Daring Lake Tundra Ecosystem Research Station

The Daring Lake Tundra Ecosystem Research Station (TERS) was established in 1994 as a multi-purpose facility to facilitate long-term research and monitoring of the tundra ecosystem. It also support the conservation education program Tundra Science Camp, which has been in operation since 1995. The station is located in the Southern Arctic Ecozone 50 km north of treeline. The research station is a model facility using solar and wind power. It also uses the latest techniques in waste management and bear deterrence. TERS operates as a cooperative with many partner organizations.


Camp in summer. Photo credit: GNWT

Name Email Phone Number
Primary Contact Karin Clark Karin_clark@gov.nt.ca (867) 920-3014
Secondary Contact Brett Elkin Brett_Elkin@gov.nt.ca (867) 873-7761

Download Daring Lake Tundra Ecosystem Research Station profile as a PDF document

Government of the Northwest Territories, Department of Environment and Natural Resources
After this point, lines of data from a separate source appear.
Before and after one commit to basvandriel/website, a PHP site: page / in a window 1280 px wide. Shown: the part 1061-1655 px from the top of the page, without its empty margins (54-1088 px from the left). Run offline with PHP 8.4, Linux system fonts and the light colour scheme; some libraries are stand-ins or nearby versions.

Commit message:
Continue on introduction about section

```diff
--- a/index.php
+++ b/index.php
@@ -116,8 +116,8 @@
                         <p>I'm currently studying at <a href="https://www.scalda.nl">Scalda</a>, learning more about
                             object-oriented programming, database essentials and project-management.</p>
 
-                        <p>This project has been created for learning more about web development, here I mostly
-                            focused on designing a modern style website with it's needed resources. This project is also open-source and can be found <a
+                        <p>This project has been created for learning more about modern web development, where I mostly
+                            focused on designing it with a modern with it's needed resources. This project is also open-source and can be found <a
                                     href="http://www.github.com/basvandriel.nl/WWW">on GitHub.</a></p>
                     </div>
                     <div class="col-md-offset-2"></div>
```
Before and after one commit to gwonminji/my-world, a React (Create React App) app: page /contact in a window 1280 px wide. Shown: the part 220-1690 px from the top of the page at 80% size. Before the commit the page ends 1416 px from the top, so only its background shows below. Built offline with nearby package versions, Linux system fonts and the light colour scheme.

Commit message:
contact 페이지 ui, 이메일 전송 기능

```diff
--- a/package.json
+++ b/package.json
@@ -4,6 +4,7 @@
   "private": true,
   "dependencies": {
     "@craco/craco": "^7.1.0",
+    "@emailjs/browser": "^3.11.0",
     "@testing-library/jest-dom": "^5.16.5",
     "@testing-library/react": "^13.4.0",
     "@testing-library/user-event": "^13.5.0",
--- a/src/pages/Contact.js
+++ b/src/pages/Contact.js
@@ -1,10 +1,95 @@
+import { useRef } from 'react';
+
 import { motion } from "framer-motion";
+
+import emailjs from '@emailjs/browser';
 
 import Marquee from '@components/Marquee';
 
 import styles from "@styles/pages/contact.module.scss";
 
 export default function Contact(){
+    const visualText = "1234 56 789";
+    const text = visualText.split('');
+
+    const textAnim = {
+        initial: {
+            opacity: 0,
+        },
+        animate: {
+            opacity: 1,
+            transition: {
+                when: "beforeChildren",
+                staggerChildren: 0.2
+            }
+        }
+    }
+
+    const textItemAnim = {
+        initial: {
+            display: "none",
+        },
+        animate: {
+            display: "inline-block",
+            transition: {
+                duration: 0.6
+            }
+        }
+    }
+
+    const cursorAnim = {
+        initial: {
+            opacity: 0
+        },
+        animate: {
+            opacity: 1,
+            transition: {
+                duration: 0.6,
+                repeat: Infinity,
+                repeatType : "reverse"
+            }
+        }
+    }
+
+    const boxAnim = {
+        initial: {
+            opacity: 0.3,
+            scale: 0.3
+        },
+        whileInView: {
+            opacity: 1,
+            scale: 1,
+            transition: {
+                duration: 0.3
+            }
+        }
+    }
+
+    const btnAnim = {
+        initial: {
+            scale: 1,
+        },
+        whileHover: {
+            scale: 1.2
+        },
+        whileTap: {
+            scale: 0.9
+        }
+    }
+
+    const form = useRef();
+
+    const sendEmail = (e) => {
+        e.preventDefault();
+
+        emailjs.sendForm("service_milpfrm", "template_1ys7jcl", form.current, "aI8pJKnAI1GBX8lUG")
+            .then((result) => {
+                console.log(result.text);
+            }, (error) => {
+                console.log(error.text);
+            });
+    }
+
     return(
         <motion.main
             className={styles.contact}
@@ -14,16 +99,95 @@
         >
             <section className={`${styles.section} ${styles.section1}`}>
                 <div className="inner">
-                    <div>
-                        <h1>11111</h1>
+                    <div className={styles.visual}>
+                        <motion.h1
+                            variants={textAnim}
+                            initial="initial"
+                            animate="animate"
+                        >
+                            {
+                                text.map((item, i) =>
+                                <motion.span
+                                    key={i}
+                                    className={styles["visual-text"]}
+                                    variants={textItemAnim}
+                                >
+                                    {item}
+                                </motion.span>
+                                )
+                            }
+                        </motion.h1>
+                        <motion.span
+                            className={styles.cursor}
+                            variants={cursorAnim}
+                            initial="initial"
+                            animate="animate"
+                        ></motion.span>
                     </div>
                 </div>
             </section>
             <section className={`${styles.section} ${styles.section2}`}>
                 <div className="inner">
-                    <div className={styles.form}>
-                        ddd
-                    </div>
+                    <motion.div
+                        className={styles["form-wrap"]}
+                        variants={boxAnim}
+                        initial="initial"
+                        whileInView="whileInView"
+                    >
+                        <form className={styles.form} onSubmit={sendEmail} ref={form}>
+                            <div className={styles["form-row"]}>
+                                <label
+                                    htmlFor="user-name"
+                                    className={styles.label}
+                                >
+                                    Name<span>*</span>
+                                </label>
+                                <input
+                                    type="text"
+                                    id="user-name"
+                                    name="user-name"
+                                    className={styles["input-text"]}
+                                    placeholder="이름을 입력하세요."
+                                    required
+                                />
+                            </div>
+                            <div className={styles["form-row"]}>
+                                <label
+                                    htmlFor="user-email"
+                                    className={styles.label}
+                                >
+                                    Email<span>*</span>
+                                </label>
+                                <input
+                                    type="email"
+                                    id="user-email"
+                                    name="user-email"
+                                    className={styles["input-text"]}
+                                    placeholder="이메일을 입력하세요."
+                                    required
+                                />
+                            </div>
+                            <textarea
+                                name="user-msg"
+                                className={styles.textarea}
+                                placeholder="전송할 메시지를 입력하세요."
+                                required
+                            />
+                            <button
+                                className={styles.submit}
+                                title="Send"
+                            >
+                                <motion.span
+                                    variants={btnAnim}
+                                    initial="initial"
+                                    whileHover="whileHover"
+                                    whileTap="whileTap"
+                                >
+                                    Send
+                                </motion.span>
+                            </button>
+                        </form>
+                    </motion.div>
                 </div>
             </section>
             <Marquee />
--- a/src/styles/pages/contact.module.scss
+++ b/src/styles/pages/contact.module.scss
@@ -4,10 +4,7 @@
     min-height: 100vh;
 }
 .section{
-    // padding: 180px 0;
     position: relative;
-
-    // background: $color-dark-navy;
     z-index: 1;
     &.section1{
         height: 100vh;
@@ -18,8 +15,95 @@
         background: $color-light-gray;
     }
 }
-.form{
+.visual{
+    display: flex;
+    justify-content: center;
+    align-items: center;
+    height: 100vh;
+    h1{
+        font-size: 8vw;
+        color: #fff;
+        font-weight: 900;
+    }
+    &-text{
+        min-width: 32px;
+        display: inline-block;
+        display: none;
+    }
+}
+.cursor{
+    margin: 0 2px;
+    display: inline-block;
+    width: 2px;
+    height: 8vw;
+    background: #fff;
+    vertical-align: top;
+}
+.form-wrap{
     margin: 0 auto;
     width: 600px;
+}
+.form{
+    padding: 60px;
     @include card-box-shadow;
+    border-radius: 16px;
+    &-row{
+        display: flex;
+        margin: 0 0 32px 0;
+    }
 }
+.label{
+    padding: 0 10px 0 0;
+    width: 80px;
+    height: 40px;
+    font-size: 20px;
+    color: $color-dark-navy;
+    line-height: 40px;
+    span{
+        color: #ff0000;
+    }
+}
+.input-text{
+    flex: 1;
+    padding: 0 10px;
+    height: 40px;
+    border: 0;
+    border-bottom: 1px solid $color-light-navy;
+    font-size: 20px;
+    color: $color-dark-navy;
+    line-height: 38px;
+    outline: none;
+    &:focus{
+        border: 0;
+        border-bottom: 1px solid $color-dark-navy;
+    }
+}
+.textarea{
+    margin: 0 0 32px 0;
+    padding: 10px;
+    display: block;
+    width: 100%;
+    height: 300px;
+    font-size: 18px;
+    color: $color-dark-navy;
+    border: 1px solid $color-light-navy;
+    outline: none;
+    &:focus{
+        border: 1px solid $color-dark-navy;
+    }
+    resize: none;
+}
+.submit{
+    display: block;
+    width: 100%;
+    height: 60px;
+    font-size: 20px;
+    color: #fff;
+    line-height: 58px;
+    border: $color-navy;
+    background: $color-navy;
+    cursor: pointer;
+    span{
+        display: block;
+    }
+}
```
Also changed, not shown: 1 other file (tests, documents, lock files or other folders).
Regular Member




Daring Lake

Nearest Community

Territory/ Province
Northwest Territories

Aboriginal Government/ Homeland

Facility Type
Seasonally-Operated Research Station

Research Hinterland
Continuous Permafrost, Lake, Lichen, Tundra, Wetland

Main Research Disciplines
Archaeology, Environmental Sciences, Geology and Sedimentology, Hydrology, Mapping/GIS, Soil Science, Terrestrial Biology/Ecology, Traditional/Aboriginal Knowledge

Current Projects
Controls on carbon, nitrogen and phosphorus dynamics in low arctic tundra ecosystems (Queen’s);  Shrub-snow interactions and the influence of winter processes on the expansion of shrub cover in the Arctic, and the consequences of such vegetation change for biogeochemical cycling of C and N (Queen’s); Effects of climate change on plant communities, soil biogeochemical cycling, and caribou-vegetation interactions in low arctic tundra (Queen’s).

Generator, Solar, Wind

Telephone, Satellite phone, VHF, Internet, Printer/Scanner

Local Transportation
Access from Yellowknife is by charter aircraft _ ski equipped aircraft in the winter and float planes in the summer. GNWT can arrange charters to TERS. Two aluminum boats and motors, four snowmobiles and sleds at the camp. Local transportation is available upon request.

Equipment Storage
Limited on-site storage

Dormitory/Sleeping Facilities
Bunkhouses for up to 20 people. Small tents in the summer allow increased capacity to 30

Dining/Kitchen Facilities
Full kitchen facilities- propane stove, fridge, high efficiency electric fridge and freezer; seating for 24; cooking and cleaning up is shared among users

Laboratory Facilities
Dry laboratory with various sampling and equipment including a drying oven and dissecting microscopes. Herbarium and lichen collection is available on site

Fuel Availability
Project proponents supply their own fuel for helicopter of fixed-wing aircraft. GNWT can arrange fuel caching at TERS. Contact the Station Manager. GNWT maintains a fuel ache of Jet-B, Av-Gas, unleaded gas and heating oil for the research station and ENR projects.

Research Requirements
All researchers need a Scientific Research License through the Aurora Research Institute. Additional permits may be required depending on the nature of the research. www.accessnwt.ca/licensing/research-regulators

Special Rules and Regulations
All users must contact the Station Manager for reservations and charters to the camp

Local External Resources
GNWT maintains an automated weather station at the site. GNWT has produced several vegetation classifications for the area. Weather data, vegetation classifications and other monitoring data are available to researchers.

Nearest Medical Service
Health Centre at Ekati Mine (50 km)

Safety Considerations
TERS is a remote field station in the wilderness. Safety is paramount as medical response times can be significant. All users are required to have the following training: Bear safety and Wilderness first aid

Daily rates are currently under review

Other Information

Last Updated


Snowdrifts in camp. Photo credit: GNWT


Hangin’ in the Kitchen. Photo credit: GNWT


TERS in April. Photo credit: GNWT